Yes, humans are different, but are we supreme? And if we are supreme, was it a god or gods that made us that way? The Bible would lead us to believe so. Why, it is completely integral to the Genesis story.
Then God said, ‘Let us make humankind in our image, according to our likeness; and let them have dominion over the fish of the sea, and over the birds of the air, and over the cattle, and over all the wild animals of the earth, and over every creeping thing that creeps upon the earth.’ Holy Bible, NRSV, Catholic Edition

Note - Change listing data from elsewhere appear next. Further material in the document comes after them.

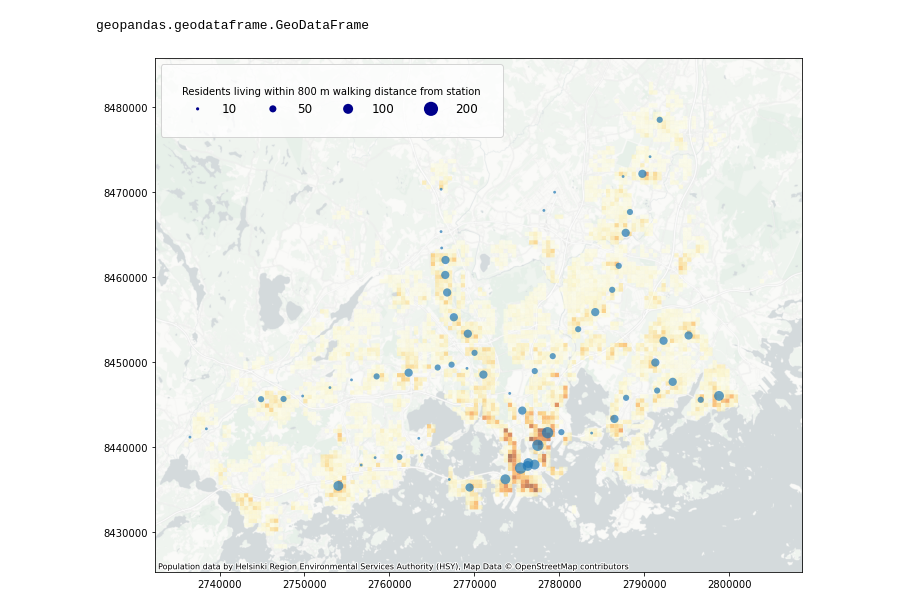
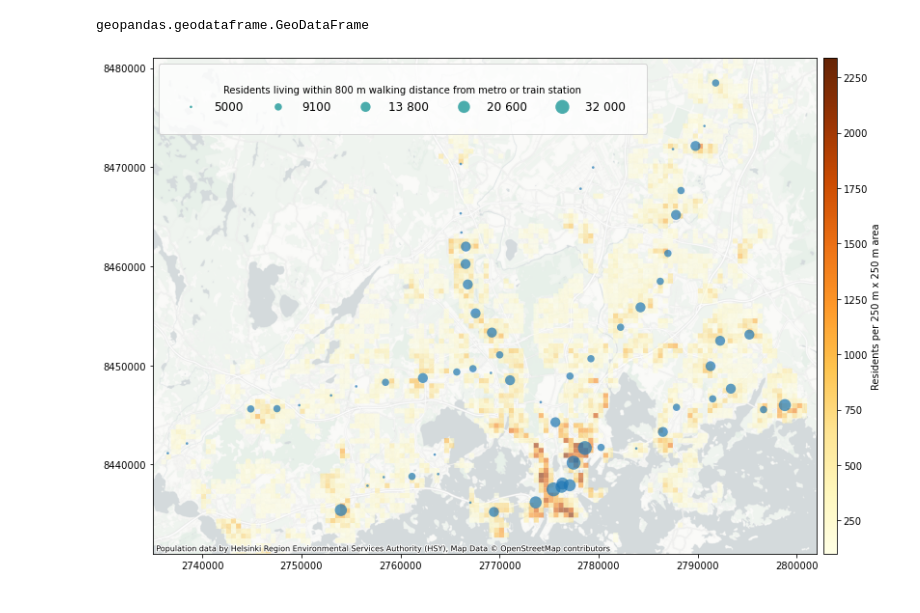
Before and after one commit to AutoGIS-2020/exercise-5-KristiinaKoivu, a Jupyter notebook: docs/prob_1_v2.ipynb, the cells around one changed output. Cells and saved outputs as stored; diff of their text form; code cells hidden in the pictures.

```diff
--- a/docs/prob_1_v2.ipynb
+++ b/docs/prob_1_v2.ipynb
@@ -180,13 +181,21 @@ geopandas.geodataframe.GeoDataFrame
 fig, ax = plt.subplots(figsize=(12,8))
 
 
-# Add population grid to plot
-pop.plot(ax=ax, column="asukkaita", cmap="YlOrBr", alpha=0.6)
+# Add population grid to plot and modify the legend
+divider = make_axes_locatable(ax)
+cax = divider.append_axes("right", size="2%", pad=0.1)
+pop.plot(ax=ax,
+         column="asukkaita",
+         cmap="YlOrBr", alpha=0.6,
+         legend=True,
+         legend_kwds={'label': "Residents per 250 m x 250 m area"},
+         cax=cax
+         )
 
 
 ## Create lists of lon and lat values
-x = points['geometry'].apply(lambda p: p.x) #points.loc[p,'geometry'].x
-y = points['geometry'].apply(lambda p: p.y) #points.loc[p,'geometry'].y
+x = points['geometry'].apply(lambda p: p.x)
+y = points['geometry'].apply(lambda p: p.y)
 
 
 ## Create list of resident sums as classified values
@@ -195,46 +204,54 @@ classifier = mapclassify.NaturalBreaks.make(k=5)
 
 # Classify the data
 points["class"] = points[['residents_sum']].apply(classifier)
-sizes = [points["class"]*30+8]
-
+sizes = [points["class"]*50+7]
 
 # Add residents amounts as a scatter plot to plot
 #points.scatter(ax=ax, column="residents_sum")
-ax.scatter(x, y, zorder=10, s=sizes, cmap="dimgrey", alpha=0.7, edgecolors='none')
+ax.scatter(x, y, s=sizes, cmap="dimgrey", alpha=0.7, edgecolors='none')
 
 ## Adding basemap
 # Specify the basemap style to use
 style = "light_nolabels"
 cartodb_url = 'https://a.basemaps.cartocdn.com/%s/{z}/{x}/{y}.png' % style
 
 ## Add attribution
 credits = "Population data by Helsinki Region Environmental Services Authority (HSY), Map Data © OpenStreetMap contributors"
 
 # Add basemap with `OSM_A` style
 ctx.add_basemap(ax, attribution=credits, source=cartodb_url)
 
 
 # Remove the empty white-space around the axes
 plt.tight_layout()
 
 
 ## Add legends
-# Legend for point data
-l1 = plt.scatter([],[], s=10, color="darkblue", edgecolors='none')
-l2 = plt.scatter([],[], s=50, color="darkblue", edgecolors='none')
-l3 = plt.scatter([],[], s=100, color="darkblue", edgecolors='none')
-l4 = plt.scatter([],[], s=200, color="darkblue", edgecolors='none')
+# Legend for point data (values fetched from the graph presenting how resident amount data is reclassified with the Natural Breaks)
+l1 = plt.scatter([],[], s=7, color="darkcyan", edgecolors='none', zorder=10, alpha=0.7)
+l2 = plt.scatter([],[], s=57, color="darkcyan", edgecolors='none', zorder=10, alpha=0.7)
+l3 = plt.scatter([],[], s=107, color="darkcyan", edgecolors='none', zorder=10, alpha=0.7)
+l4 = plt.scatter([],[], s=157, color="darkcyan", edgecolors='none', zorder=10, alpha=0.7)
+l5 = plt.scatter([],[], s=207, color="darkcyan", edgecolors='none', zorder=10, alpha=0.7)
 
-labels = ["10", "50", "100", "200"]
+labels = ["5000", "9100", "13 800", "20 600", "32 000"]
 
-ax.legend([l1, l2, l3, l4], labels, ncol=4, frameon=True, fontsize=12,
+ax.legend([l1, l2, l3, l4, l5], labels, ncol=5, frameon=True, fontsize=12,
 handlelength=2, loc = 2, borderpad = 1.8,
-handletextpad=1, title='Residents living within 800 m walking distance from station', scatterpoints = 1)
-
-# Legend for grid data
+handletextpad=1, title='Residents living within 800 m walking distance from metro or train station', scatterpoints = 1)
 
 
 # Disable scientific notation
 ax.ticklabel_format(style='plain')
+
+
+# Crop the figure
+ax.set_xlim(2735000, 2802000)
+ax.set_ylim(8431000, 8481000)
+
+
+# Save the figure as png file with resolution of 300 dpi
+outfp = r"data/static_map.png"
+plt.savefig(outfp, dpi=300)
 # %% [output]
-[figure, old version]
+[figure, new version]
```
Also changed, not shown: parts of 1 cell of this notebook, 1 other file.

What does science tell us? Well, for starters science in no way confirms the Genesis account. Science tells us that we are very tiny life forms in a very, very big universe. Compare your mass to the mass of the planet. Then, compare our planet to our entire galaxy. Then think about our galaxy in terms of the entire observable universe. It blows the mind. We are so tiny compared to all of that, how can one ever begin to feel special or significant? We are not only tiny in size, but in time as well. The age of the universe is reckoned at approximately 13.7 billion years. The Earth itself is dated at 4.5 billion years old. Out of that 4.5 billion years, anatomically modern humans only originated in Africa around 200,000 years ago. This means that for the majority of the life of the universe and, indeed, our planet humans have not been around. How then can we be supreme, the most significant entities in the universe, as Christianity would have us believe?
The answer is that we are not supreme. We are, collectively, a blip on the radar. The earth will still be here long after we are gone.
How are we to go about the 80 or so years we have on this planet knowing how tiny and inconsequential we are? The answer is that we are not insignificant. We are living things! You, reader, are the product of millions of years of gradual, inching evolution. Every cell in your body is a triumph of nature. You are incredible because you are here and you are alive. It is not necessary to believe in a deity or that as humans we have something supernatural within us that separates us from other animals. Our significance is our place in the natural world, and the fact that that place is only temporary.
My little boy is far too young to understand this, so my response was a visit to the new Africa exhibit at the zoo. My overly-cautious little one looked on as I stood inches away from a chimpanzee, separated only by a pane of glass. The chimpanzee put his hand up to the glass. I held mine up to meet his. His eyes met mine and we considered one another. In absolute awe (and yes, a little choked up), I looked back at my tiny son as if to say, “See. Not so different.”
“We are going to die, and that makes us the lucky ones. Most people are never going to die because they are never going to be born. The potential people who could have been here in my place but who will in fact never see the light of day outnumber the sand grains of Arabia. Certainly those unborn ghosts include greater poets than Keats, scientists greater than Newton. We know this because the set of possible people allowed by our DNA so massively outnumbers the set of actual people. In the teeth of these stupefying odds it is you and I, in our ordinariness, that are here.” – – Richard Dawkins, Unweaving The Rainbow, 1998.